Dataset records >>

═══

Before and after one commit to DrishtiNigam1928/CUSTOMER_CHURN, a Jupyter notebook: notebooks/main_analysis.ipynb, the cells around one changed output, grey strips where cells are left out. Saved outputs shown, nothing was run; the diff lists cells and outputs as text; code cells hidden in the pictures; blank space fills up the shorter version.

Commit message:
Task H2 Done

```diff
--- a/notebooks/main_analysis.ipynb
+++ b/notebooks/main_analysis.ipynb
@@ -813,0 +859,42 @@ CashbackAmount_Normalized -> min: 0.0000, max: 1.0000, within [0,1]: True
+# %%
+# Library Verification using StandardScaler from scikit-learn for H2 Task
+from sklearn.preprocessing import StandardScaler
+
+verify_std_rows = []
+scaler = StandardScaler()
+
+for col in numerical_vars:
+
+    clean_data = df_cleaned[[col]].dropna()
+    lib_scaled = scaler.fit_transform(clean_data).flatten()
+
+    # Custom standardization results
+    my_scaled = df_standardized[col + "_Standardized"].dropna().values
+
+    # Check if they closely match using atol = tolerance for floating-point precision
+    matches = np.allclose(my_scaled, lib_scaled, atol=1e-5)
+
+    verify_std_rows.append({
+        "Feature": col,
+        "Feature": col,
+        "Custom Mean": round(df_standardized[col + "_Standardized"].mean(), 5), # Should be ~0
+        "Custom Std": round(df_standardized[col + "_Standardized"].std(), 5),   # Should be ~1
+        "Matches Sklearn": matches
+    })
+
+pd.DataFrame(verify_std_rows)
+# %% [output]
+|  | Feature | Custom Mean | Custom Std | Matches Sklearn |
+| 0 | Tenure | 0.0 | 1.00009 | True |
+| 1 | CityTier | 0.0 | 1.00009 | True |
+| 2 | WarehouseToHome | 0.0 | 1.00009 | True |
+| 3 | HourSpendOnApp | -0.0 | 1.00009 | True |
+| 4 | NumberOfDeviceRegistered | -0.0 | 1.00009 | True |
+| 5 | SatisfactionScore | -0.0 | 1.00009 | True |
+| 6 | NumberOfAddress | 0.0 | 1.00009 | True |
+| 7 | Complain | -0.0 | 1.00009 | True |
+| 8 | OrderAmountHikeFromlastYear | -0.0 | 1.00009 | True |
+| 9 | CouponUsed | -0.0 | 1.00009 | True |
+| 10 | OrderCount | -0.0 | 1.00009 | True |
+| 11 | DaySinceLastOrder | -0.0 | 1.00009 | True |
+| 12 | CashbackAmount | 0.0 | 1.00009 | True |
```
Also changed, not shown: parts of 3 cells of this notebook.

═══

What is being asked >>
Give back the complete material, keeping every word exactly as written.

Final answer >>
Before and after one commit to DrishtiNigam1928/CUSTOMER_CHURN, a Jupyter notebook: notebooks/main_analysis.ipynb, the cells around one changed output, grey strips where cells are left out. Saved outputs shown, nothing was run; the diff lists cells and outputs as text; code cells hidden in the pictures; blank space fills up the shorter version.

Commit message:
Task H2 Done

```diff
--- a/notebooks/main_analysis.ipynb
+++ b/notebooks/main_analysis.ipynb
@@ -813,0 +859,42 @@ CashbackAmount_Normalized -> min: 0.0000, max: 1.0000, within [0,1]: True
+# %%
+# Library Verification using StandardScaler from scikit-learn for H2 Task
+from sklearn.preprocessing import StandardScaler
+
+verify_std_rows = []
+scaler = StandardScaler()
+
+for col in numerical_vars:
+
+    clean_data = df_cleaned[[col]].dropna()
+    lib_scaled = scaler.fit_transform(clean_data).flatten()
+
+    # Custom standardization results
+    my_scaled = df_standardized[col + "_Standardized"].dropna().values
+
+    # Check if they closely match using atol = tolerance for floating-point precision
+    matches = np.allclose(my_scaled, lib_scaled, atol=1e-5)
+
+    verify_std_rows.append({
+        "Feature": col,
+        "Feature": col,
+        "Custom Mean": round(df_standardized[col + "_Standardized"].mean(), 5), # Should be ~0
+        "Custom Std": round(df_standardized[col + "_Standardized"].std(), 5),   # Should be ~1
+        "Matches Sklearn": matches
+    })
+
+pd.DataFrame(verify_std_rows)
+# %% [output]
+|  | Feature | Custom Mean | Custom Std | Matches Sklearn |
+| 0 | Tenure | 0.0 | 1.00009 | True |
+| 1 | CityTier | 0.0 | 1.00009 | True |
+| 2 | WarehouseToHome | 0.0 | 1.00009 | True |
+| 3 | HourSpendOnApp | -0.0 | 1.00009 | True |
+| 4 | NumberOfDeviceRegistered | -0.0 | 1.00009 | True |
+| 5 | SatisfactionScore | -0.0 | 1.00009 | True |
+| 6 | NumberOfAddress | 0.0 | 1.00009 | True |
+| 7 | Complain | -0.0 | 1.00009 | True |
+| 8 | OrderAmountHikeFromlastYear | -0.0 | 1.00009 | True |
+| 9 | CouponUsed | -0.0 | 1.00009 | True |
+| 10 | OrderCount | -0.0 | 1.00009 | True |
+| 11 | DaySinceLastOrder | -0.0 | 1.00009 | True |
+| 12 | CashbackAmount | 0.0 | 1.00009 | True |
```
Also changed, not shown: parts of 3 cells of this notebook.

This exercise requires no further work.